When is the ideal time to start saving for retirement? As soon you start working!
"The earlier you start to save for the retirement the better," says Jamie Hopkins, professor of retirement planning at The American College of Financial Services.
How much to save is a personal choice, too, making it tough to calculate across the board.
"One of the biggest misconceptions about retirement planning is that there is a magic savings number that you can get to and be prepared for retirement," says Hopkins, noting as long as individuals start saving early enough, "you don't need to save more than 15 to 18 percent of your salary each year, but even that can be challenging.
"The key here is start early, invest heavily in growth assets like equities and take advantage of tax-advantaged savings vehicles like 401(k)s and IRAs."
"If you plan through your life, you won't be in for a surprises at retirement," says Robert J. Pyle, a Certified Financial Planner with Diversified Asset Management Inc. By age 35, he says, individuals should have saved one time their salary.
By age 45, they should have saved 3.75 times their salary; by 55, they should have saved 7.5 times their salary.
"By age 65, you should have saved 10 times your salary," Pyle says, detailing, "If you are making $100,000 at age 65 and you have saved one million, then you can safely withdraw four percent or $40,000, which is 40 percent of your pre-retirement salary."
The longer a person waits to save for retirement the "harder it becomes to meet your savings goals," says Hopkins.
For example, he says if you only have 20 years to save, you'll want to save 30 percent of your yearly income in an 80 percent stock, 20 percent bonds mix to replace 50 percent of your income in retirement.
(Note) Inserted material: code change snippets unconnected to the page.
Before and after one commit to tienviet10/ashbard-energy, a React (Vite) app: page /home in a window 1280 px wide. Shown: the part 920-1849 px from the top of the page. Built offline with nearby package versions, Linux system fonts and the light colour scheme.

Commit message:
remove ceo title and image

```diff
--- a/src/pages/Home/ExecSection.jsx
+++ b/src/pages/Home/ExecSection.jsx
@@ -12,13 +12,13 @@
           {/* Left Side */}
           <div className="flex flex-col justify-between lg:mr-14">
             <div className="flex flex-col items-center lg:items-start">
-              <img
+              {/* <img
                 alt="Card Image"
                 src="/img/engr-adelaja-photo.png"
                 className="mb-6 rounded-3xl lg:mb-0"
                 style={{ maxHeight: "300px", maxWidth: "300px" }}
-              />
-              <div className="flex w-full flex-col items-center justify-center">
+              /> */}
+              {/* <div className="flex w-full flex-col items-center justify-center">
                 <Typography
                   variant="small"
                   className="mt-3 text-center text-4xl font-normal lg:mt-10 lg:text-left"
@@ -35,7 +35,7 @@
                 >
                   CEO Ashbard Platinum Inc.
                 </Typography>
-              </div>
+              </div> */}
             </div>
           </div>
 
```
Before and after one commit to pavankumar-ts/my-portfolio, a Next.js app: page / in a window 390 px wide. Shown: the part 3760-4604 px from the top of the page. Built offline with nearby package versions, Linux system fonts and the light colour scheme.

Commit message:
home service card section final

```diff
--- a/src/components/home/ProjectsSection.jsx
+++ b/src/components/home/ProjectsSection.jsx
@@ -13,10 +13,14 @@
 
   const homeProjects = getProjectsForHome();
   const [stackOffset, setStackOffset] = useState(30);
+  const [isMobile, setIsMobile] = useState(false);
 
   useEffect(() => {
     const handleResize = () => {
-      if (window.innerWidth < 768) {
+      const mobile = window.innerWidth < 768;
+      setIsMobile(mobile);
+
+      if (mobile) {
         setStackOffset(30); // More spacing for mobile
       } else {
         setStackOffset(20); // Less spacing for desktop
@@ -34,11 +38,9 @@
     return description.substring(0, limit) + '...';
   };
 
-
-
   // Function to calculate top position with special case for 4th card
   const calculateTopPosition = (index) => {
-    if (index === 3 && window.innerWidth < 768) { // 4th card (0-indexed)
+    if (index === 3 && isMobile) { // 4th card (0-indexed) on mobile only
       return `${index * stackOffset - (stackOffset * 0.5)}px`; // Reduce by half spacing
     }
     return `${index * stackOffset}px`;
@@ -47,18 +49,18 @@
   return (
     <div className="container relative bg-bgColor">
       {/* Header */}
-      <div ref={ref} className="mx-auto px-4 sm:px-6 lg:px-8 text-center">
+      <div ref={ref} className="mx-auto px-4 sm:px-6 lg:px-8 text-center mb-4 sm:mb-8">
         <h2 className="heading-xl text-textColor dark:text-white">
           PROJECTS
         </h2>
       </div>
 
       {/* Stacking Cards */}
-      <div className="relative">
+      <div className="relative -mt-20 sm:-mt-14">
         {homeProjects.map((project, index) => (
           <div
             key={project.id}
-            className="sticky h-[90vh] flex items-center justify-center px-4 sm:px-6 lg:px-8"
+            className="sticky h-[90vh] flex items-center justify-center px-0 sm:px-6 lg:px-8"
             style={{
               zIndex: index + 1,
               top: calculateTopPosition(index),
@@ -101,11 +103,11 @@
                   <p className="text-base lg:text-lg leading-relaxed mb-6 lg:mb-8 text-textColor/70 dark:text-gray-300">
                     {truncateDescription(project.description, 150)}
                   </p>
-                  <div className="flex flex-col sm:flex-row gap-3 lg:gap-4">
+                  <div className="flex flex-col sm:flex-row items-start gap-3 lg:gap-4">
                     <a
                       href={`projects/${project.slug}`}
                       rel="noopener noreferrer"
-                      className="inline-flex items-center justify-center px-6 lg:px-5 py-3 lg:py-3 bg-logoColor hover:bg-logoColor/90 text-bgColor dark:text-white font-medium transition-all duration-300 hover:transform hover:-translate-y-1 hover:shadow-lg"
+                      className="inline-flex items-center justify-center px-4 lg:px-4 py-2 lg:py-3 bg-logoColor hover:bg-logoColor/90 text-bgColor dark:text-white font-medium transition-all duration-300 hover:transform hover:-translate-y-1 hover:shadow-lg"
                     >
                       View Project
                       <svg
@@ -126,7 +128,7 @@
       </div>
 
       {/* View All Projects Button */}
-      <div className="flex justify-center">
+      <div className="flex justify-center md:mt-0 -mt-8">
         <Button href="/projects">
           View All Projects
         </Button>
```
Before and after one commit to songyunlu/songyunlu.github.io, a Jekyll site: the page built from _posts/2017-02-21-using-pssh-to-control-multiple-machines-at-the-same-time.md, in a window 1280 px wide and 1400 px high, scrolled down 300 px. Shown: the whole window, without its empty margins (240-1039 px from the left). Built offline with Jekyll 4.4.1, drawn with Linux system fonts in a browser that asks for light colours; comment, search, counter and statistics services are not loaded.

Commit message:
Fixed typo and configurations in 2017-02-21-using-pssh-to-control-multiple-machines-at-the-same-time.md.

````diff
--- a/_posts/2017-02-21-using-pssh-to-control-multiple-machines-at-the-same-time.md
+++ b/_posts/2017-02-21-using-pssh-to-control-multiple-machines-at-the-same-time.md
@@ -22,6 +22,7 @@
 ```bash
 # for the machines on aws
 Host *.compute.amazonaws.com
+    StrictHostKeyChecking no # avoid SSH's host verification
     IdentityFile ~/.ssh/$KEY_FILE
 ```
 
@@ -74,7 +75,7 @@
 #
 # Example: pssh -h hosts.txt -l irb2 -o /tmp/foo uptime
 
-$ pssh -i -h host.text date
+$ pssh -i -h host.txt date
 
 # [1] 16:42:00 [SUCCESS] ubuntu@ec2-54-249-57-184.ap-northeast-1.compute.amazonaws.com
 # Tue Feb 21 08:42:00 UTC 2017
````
Comparatively, if you had 40 years to save, such as a 25-year-old planning to retire at 65, with that 80-20 mix, you'd only have to save between 6 and 8 percent of your income to replace 50 percent in retirement.
*Will You Be Ready? Follow This Retirement Savings Timeline
Financial adviser Dan Cunningham, founder of One Day In July, shares this retirement planning timeline:
--Age 18. "Your best investment is yourself," he says. "Work on your skills."
--Age 22. This is the time to contribute the maximum to your 401(k) or 403(b) plan at work and to invest in your Roth or IRA outside of work.
It's also when you should "learn to control personal spending," says Cunningham. "Money saved now will compound for 60 years or so."
Avoid actively managed mutual funds, he advises. Now is your chance to "learn the importance of index-fund investing and how to stay away from high financial fees."
--Age 30. Look at your savings and realize you'll be 40 before you know it.
"The money you save before age 40 is roughly equal to all you will save, for the rest of your life, after age 40, in terms of compounding returns," says Cunningham. "You have one decade left."
Watch your health, too, cautions Cunningham.
"Keep yourself in good physical shape; it will help reduce your health care bills later, or push them back in time," he says. "Health care is going to be one of your enormous expenses."
--Age 62. Get out your calculator! Cunningham says this is when you should figure out the optimal time to sign up for Social Security.
--Age 70. Even though you're retired, control your spending. "You may well live until your 90s," says Cunningham. "Save your money to give yourself a huge 100th birthday party!"